Besides lackluster casting, the real issue with S.Darko was the plot. They took the idea of time travel from the first film, but redid it too many times to the point where it was difficult to follow and meaning began to be nullified. Certain aspects of the film - the myriad American flags and the strange feather - had no distinguishable function whatsoever [While technically the film was set shortly before Independence Day I felt this was inadequate to explain just how many (and there were many!) flags were scattered throughout the film - the only other explanation I could come up with was that it was yet another homage to the frequent use of American flags in the original Darko]. The time travel plot device became gimmicky and it was irritating when characters would repeatedly die only to come back again shortly. To give some idea of the complexity of the theory behind the plot, this is just a sample of what I found on IMDb:

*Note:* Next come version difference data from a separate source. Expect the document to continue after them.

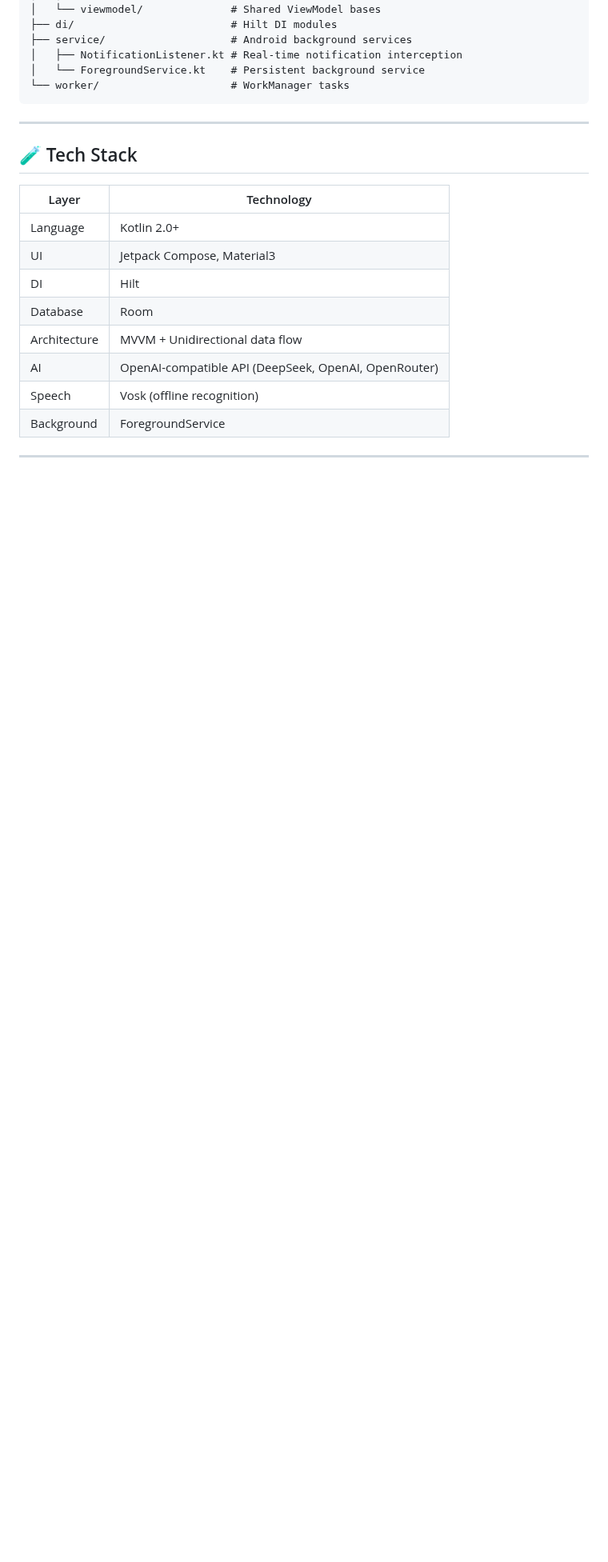
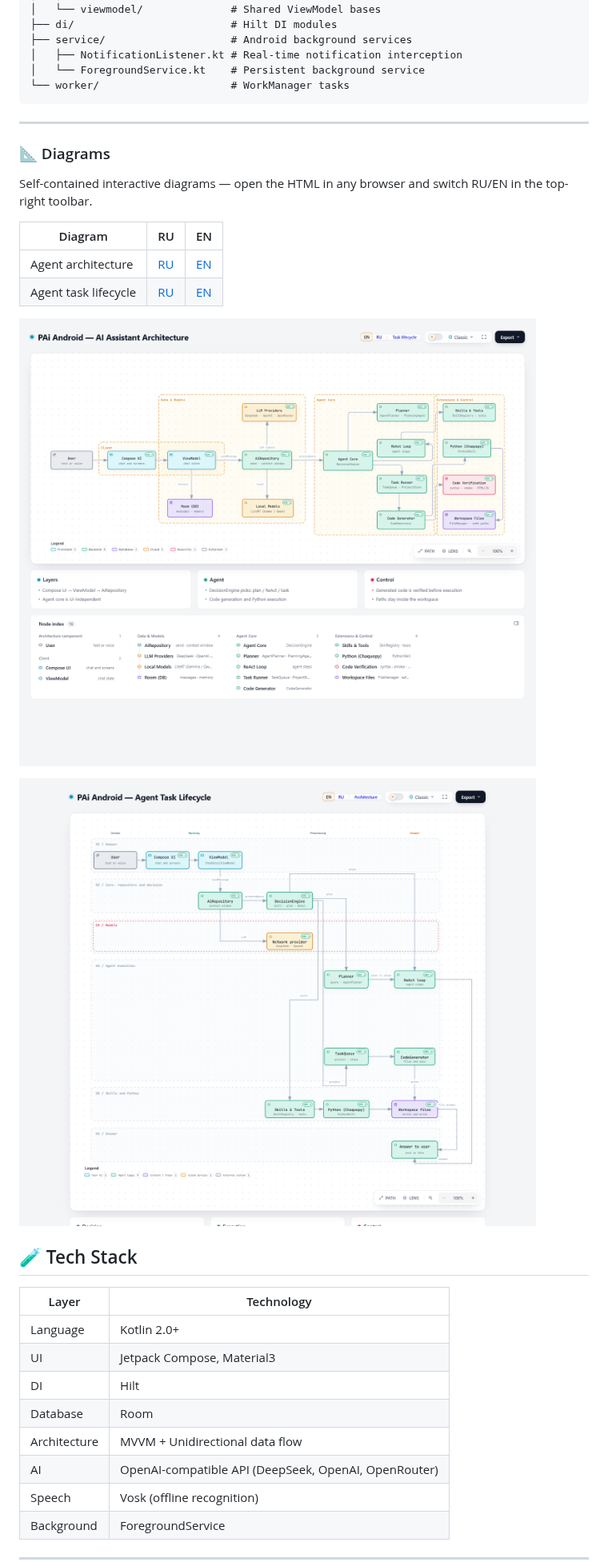
Before and after one commit to Psycho051378/PAi_Android, a Markdown page: README.md, the part around the change. Shown at 80% size. Drawn GitHub-style; pictures changed too: docs/pai-agent-architecture.en.png (added), docs/pai-agent-workflow.en.png (added); blank space fills up the shorter version.

Commit message:
docs: add interactive architecture & task-lifecycle diagrams (RU/EN) + README section

```diff
--- a/README.md
+++ b/README.md
@@ -207,6 +207,19 @@ com.pai.android/
 
 ---
 
+### 📐 Diagrams
+
+Self-contained interactive diagrams — open the HTML in any browser and switch RU/EN in the top-right toolbar.
+
+| Diagram | RU | EN |
+|---------|----|----|
+| Agent architecture | [RU](docs/pai-agent-architecture.ru.html) | [EN](docs/pai-agent-architecture.en.html) |
+| Agent task lifecycle | [RU](docs/pai-agent-workflow.ru.html) | [EN](docs/pai-agent-workflow.en.html) |
+
+![Agent architecture](docs/pai-agent-architecture.en.png)
+
+![Agent task lifecycle](docs/pai-agent-workflow.en.png)
+
 ## 🧪 Tech Stack
 
 | Layer | Technology |
```
Also changed, not shown: docs/pai-agent-architecture.ru.png (added), docs/pai-agent-workflow.ru.png (added), 9 other files.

"In the first Tangent Universe, the Artifact is the Meteorite, the Manipulated Dead is Samantha (that was/would be killed by Iraq Jack's Mask) and the Living Receiver is Iraq Jack. In the second Tangent Universe, the Artifact is the Black Car, the Manipulated Dead is Billy (that was/would be killed because he is locked in the mine) and the Living Receiver is Corey." and "She pours over the text, some of which reads: When the fabric of the fourth dimension within a Tangent Universe becomes corrupted, a highly unstable and volatile Fragmentary Universe can occur, sustaining itself for no longer than several days..."
See what I mean? Interesting ideas, but taken waaaaaaaaay too far. As for the soundtrack, S.Darko's music wasn't as good as Michael Andrew's compositions for Donnie. However, Ed Harcourt did do some great stuff, one track of which I have posted at the top of this entry for your viewing pleasure.
Ultimately it's no surprise that S.Darko failed to live up to the original. It had a different writer and director, and when is a sequel ever as good as the original anyway? It was, however, an interesting way to spend an evening and keep my skills of observation nice and sharp. If you've managed to read this whole essay then congratulations, you've exceeded my expectations. Hopefully you enjoyed it, and if you haven't already seen Donnie Darko watch it!!!